#### Requirement
Go through the entries below and return every line that contains "Human".
▼
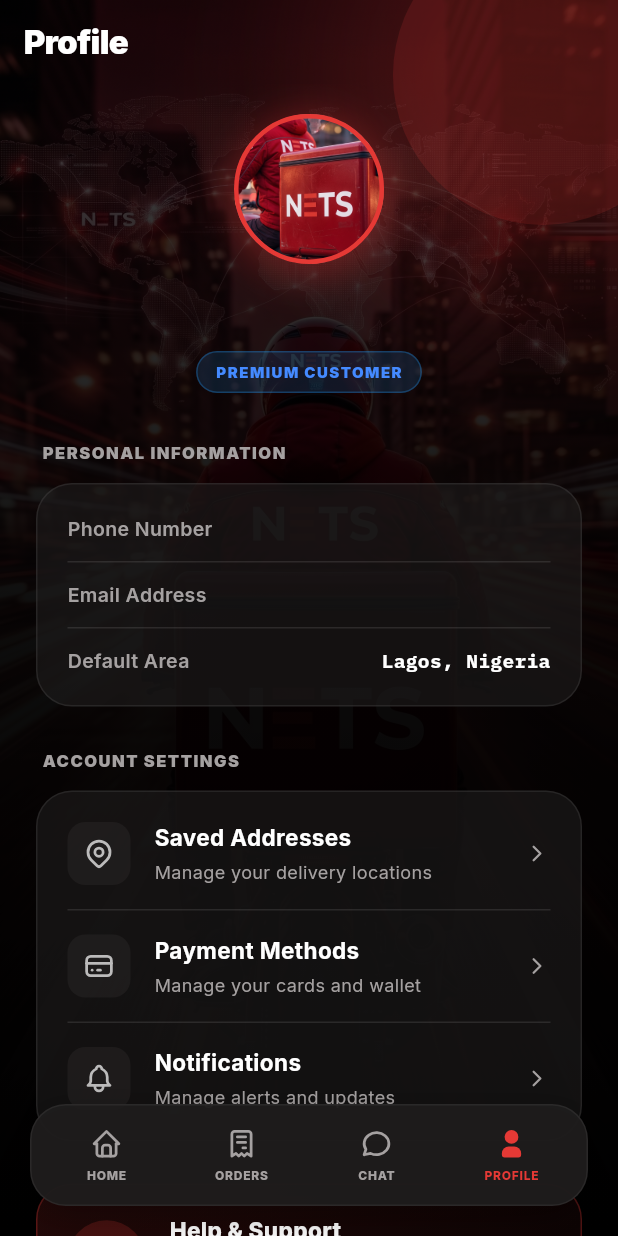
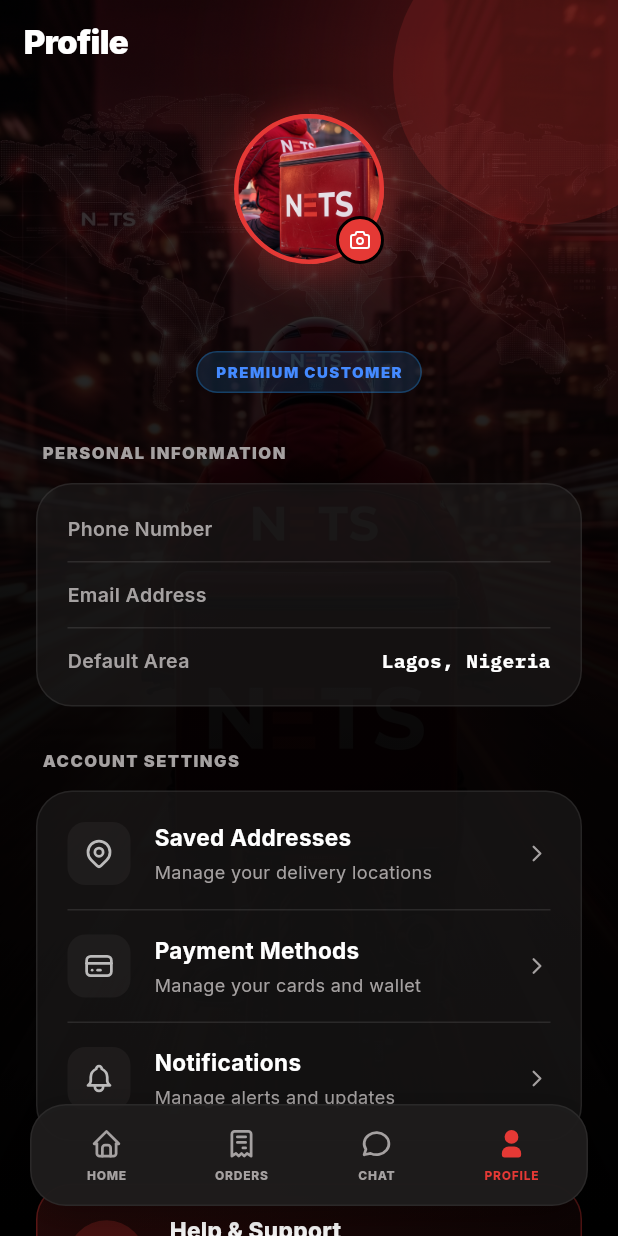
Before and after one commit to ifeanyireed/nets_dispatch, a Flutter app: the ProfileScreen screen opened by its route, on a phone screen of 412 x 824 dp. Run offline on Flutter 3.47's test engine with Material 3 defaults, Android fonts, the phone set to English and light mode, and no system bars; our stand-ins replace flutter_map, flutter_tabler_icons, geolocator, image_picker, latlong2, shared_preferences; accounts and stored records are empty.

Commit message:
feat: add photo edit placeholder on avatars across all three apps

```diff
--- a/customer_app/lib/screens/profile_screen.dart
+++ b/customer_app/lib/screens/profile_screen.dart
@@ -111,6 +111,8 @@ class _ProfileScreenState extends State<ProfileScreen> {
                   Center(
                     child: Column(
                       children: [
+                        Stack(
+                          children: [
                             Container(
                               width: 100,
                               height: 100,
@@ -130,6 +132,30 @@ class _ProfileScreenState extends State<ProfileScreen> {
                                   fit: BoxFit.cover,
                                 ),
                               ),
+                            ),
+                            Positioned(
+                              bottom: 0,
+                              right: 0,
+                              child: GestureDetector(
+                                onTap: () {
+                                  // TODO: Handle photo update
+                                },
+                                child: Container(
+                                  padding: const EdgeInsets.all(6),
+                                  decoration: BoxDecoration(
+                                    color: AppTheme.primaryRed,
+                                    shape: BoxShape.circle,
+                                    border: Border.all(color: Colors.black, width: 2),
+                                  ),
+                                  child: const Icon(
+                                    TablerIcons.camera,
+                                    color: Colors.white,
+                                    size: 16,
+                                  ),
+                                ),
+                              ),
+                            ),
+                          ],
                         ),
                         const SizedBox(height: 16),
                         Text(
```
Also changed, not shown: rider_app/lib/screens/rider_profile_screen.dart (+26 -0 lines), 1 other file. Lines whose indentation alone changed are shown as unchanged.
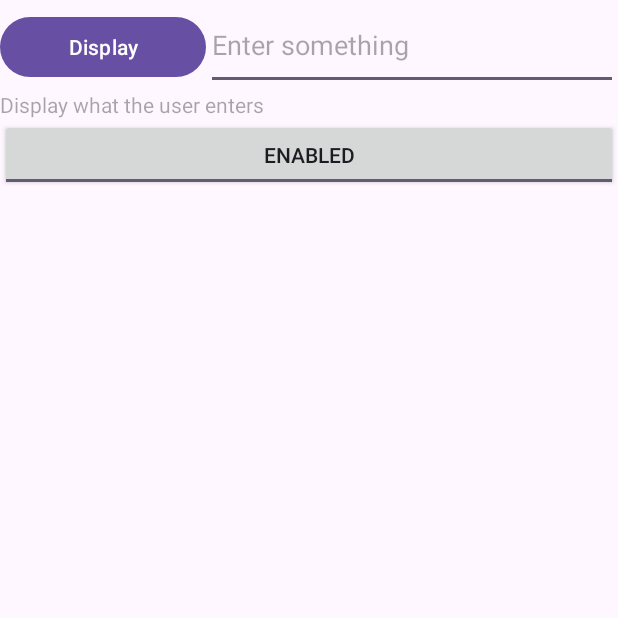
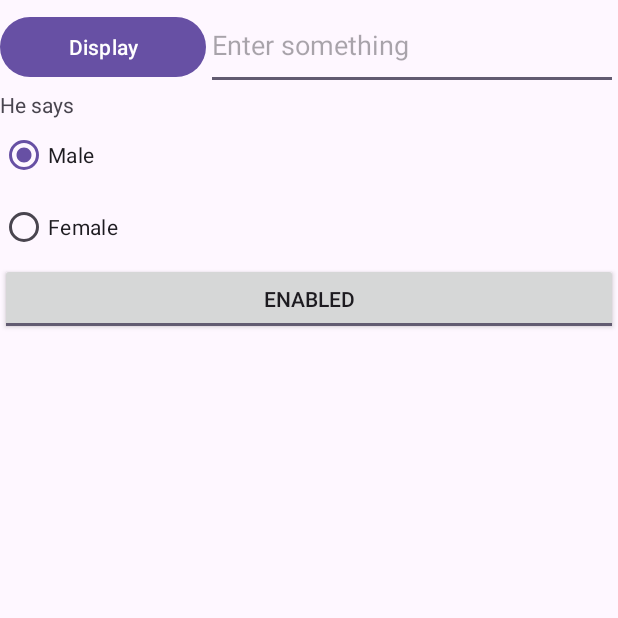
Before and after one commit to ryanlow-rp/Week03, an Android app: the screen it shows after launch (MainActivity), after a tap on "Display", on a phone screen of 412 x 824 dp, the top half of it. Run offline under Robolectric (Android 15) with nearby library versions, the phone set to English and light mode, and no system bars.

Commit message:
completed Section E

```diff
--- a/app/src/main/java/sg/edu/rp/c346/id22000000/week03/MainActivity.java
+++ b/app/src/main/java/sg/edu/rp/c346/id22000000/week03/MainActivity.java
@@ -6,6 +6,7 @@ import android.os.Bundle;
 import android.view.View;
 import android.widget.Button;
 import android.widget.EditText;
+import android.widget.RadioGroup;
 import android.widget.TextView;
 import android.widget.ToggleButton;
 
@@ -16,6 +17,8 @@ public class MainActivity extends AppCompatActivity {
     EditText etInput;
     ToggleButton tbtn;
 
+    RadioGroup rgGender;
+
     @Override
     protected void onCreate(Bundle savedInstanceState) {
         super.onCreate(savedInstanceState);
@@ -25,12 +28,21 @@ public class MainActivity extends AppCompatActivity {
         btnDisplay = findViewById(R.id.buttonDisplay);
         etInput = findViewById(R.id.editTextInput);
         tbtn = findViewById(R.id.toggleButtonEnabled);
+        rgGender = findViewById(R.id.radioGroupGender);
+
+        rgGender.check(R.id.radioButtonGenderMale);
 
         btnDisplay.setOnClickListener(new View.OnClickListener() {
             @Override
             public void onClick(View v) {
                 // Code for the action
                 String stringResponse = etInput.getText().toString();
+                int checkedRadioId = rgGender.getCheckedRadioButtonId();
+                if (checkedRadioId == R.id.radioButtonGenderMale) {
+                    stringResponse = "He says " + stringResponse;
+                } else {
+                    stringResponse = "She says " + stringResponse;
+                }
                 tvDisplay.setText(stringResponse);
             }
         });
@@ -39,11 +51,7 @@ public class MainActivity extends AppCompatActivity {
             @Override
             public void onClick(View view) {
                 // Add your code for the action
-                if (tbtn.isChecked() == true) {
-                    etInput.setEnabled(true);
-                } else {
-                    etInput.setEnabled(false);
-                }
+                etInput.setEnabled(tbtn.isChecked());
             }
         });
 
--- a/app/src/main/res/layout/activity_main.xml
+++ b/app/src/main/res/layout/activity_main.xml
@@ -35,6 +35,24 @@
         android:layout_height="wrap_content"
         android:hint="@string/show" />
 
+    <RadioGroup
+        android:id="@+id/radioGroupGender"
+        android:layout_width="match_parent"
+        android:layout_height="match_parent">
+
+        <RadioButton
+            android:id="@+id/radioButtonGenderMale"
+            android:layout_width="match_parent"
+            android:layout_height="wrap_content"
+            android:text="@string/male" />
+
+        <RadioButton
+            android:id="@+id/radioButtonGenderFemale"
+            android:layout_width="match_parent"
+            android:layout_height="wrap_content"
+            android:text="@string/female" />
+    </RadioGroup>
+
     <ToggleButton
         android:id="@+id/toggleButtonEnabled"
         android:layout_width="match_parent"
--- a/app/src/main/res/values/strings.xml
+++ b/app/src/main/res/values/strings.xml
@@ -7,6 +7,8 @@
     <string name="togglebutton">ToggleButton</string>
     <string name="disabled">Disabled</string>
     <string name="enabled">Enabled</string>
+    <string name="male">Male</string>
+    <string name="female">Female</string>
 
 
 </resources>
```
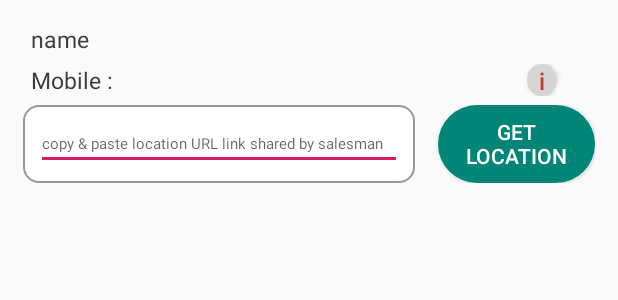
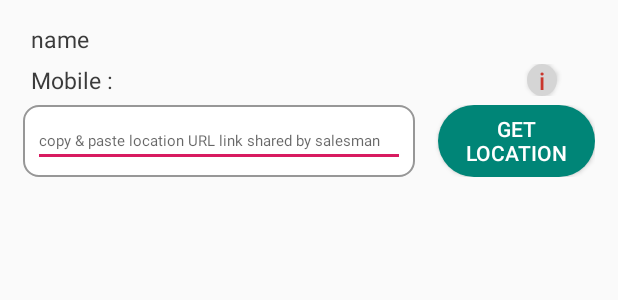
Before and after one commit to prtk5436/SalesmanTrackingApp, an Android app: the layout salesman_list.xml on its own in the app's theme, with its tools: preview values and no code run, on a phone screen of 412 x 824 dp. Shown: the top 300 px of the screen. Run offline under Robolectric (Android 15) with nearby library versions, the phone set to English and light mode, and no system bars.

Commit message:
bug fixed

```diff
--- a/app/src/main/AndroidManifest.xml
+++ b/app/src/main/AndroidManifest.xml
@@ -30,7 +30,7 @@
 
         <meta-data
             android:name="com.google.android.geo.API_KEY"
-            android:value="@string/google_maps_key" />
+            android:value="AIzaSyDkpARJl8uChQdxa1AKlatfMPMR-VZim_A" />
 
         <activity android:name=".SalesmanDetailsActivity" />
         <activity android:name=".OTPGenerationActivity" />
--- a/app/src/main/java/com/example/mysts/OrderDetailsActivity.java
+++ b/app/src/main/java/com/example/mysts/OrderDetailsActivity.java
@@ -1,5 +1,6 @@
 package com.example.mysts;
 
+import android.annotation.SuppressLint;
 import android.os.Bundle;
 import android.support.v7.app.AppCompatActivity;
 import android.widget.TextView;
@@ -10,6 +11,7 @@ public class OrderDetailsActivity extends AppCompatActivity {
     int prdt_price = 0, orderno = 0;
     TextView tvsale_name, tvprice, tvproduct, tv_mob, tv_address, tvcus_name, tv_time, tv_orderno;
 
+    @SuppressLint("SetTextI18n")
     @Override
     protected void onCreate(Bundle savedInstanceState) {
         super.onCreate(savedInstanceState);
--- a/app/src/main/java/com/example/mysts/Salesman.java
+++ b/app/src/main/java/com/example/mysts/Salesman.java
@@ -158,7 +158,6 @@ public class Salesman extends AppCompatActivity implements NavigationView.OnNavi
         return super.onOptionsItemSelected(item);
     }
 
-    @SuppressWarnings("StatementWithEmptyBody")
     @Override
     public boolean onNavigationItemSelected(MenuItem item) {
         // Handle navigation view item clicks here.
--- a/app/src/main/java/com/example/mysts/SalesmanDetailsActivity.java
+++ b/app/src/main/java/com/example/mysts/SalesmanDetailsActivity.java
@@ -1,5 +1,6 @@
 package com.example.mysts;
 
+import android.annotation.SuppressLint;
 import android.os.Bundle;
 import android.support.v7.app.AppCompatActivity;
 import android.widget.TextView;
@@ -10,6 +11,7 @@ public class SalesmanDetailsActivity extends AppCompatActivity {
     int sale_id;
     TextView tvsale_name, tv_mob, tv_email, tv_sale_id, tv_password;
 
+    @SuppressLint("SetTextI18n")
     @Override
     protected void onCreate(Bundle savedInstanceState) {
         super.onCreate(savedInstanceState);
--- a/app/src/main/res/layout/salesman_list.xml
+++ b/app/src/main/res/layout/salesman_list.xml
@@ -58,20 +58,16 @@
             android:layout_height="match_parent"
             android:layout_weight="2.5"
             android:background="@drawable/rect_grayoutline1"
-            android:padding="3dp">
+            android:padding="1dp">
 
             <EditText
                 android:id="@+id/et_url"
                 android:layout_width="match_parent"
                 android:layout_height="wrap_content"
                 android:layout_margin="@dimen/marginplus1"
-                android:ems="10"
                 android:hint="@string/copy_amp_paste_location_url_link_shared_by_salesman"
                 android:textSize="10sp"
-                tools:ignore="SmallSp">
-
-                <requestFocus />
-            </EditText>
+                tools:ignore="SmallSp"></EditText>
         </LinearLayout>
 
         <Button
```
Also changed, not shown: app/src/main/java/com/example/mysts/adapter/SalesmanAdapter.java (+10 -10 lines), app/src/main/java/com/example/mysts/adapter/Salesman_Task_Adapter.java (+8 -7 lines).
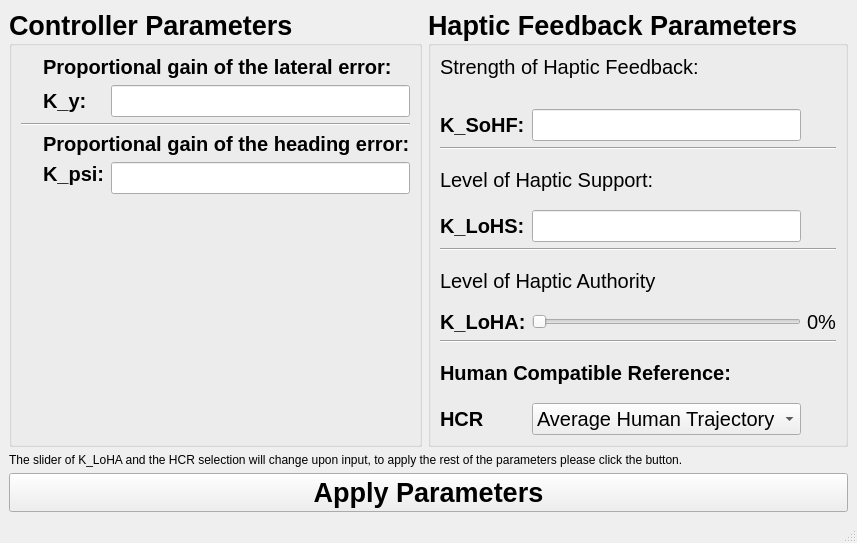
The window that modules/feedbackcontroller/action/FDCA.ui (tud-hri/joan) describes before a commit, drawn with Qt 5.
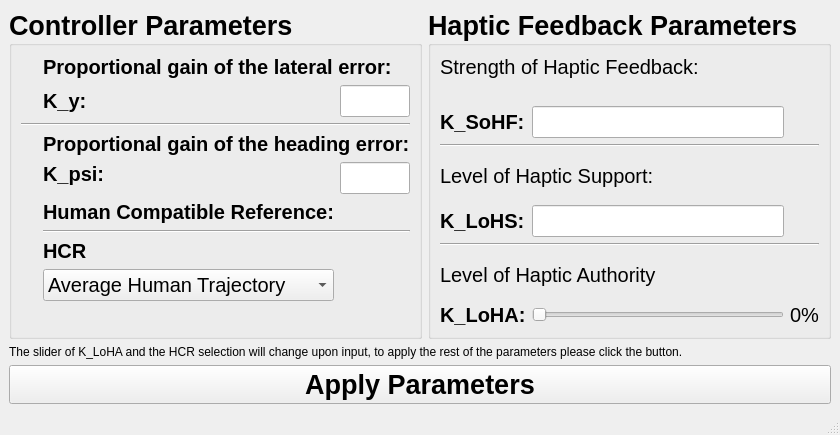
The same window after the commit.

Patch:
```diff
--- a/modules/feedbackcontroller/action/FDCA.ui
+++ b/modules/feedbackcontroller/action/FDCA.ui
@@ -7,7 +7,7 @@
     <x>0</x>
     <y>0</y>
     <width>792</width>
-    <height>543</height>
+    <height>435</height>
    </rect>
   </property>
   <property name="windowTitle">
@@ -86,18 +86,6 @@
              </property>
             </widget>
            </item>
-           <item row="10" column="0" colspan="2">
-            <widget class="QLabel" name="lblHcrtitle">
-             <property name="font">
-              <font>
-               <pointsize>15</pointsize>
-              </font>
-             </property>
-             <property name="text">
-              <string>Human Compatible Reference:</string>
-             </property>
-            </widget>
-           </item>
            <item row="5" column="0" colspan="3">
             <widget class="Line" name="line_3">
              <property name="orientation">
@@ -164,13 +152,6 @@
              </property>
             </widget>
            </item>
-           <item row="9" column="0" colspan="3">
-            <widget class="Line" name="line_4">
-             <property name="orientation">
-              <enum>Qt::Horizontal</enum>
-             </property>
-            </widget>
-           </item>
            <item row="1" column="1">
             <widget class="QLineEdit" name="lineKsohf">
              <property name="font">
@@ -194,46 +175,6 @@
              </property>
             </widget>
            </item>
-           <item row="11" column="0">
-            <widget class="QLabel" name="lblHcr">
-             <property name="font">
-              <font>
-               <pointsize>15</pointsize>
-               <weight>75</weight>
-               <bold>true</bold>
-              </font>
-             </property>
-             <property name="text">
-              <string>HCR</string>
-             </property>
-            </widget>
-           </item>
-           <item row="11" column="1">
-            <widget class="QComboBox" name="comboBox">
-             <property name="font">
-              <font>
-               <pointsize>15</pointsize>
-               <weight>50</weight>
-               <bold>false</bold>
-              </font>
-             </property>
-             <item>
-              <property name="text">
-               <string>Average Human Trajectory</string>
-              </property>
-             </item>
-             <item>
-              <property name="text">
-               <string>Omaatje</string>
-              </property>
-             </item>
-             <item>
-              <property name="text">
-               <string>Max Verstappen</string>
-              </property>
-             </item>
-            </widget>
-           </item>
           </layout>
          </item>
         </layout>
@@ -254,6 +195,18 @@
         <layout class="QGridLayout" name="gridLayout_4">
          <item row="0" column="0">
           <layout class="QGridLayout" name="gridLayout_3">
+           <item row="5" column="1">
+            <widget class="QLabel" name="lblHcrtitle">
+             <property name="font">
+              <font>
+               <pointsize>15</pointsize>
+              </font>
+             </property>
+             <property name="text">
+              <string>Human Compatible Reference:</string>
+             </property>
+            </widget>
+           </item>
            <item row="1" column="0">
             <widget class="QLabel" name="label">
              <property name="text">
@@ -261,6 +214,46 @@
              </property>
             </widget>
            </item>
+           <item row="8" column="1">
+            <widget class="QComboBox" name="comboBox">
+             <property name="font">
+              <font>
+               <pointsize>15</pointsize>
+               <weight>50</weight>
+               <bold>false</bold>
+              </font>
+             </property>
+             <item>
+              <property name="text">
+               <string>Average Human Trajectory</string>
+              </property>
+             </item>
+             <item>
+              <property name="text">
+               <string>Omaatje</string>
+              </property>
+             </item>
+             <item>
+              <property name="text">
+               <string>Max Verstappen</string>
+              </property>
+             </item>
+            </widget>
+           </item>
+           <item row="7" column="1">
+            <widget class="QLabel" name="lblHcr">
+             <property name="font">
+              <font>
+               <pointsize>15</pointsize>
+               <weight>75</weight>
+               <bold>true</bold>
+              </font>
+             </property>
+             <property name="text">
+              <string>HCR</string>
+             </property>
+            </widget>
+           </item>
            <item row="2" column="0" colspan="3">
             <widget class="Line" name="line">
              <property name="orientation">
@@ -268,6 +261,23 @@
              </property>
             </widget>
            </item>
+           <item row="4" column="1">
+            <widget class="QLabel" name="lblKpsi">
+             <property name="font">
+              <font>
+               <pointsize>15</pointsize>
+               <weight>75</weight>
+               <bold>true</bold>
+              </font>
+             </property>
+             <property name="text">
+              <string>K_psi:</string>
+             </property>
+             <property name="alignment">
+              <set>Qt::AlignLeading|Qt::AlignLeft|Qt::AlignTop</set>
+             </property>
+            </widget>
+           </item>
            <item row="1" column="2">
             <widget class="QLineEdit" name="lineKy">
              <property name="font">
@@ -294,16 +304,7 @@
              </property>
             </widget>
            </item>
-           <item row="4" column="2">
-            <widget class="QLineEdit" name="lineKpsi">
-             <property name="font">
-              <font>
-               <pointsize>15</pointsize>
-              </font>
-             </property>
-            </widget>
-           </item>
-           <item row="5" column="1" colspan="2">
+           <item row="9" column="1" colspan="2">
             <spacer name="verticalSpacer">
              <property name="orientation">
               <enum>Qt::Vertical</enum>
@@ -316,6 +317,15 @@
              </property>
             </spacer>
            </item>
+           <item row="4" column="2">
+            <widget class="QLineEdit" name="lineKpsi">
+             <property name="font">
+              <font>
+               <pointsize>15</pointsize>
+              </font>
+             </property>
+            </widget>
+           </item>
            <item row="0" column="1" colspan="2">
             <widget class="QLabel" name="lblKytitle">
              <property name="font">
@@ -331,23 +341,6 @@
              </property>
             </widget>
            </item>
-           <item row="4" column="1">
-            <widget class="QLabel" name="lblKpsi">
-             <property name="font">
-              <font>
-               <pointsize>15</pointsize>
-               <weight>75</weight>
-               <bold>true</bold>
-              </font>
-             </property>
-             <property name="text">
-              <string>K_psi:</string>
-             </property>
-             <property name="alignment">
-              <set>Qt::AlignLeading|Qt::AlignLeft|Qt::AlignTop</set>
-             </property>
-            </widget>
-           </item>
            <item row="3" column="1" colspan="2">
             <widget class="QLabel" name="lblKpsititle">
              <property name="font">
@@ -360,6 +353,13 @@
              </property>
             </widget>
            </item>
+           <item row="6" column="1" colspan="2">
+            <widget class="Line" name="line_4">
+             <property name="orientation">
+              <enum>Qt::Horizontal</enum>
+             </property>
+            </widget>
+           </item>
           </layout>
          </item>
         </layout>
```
▲
#### Result below
-              <string>Human Compatible Reference:</string>
-               <string>Average Human Trajectory</string>
+              <string>Human Compatible Reference:</string>
+               <string>Average Human Trajectory</string>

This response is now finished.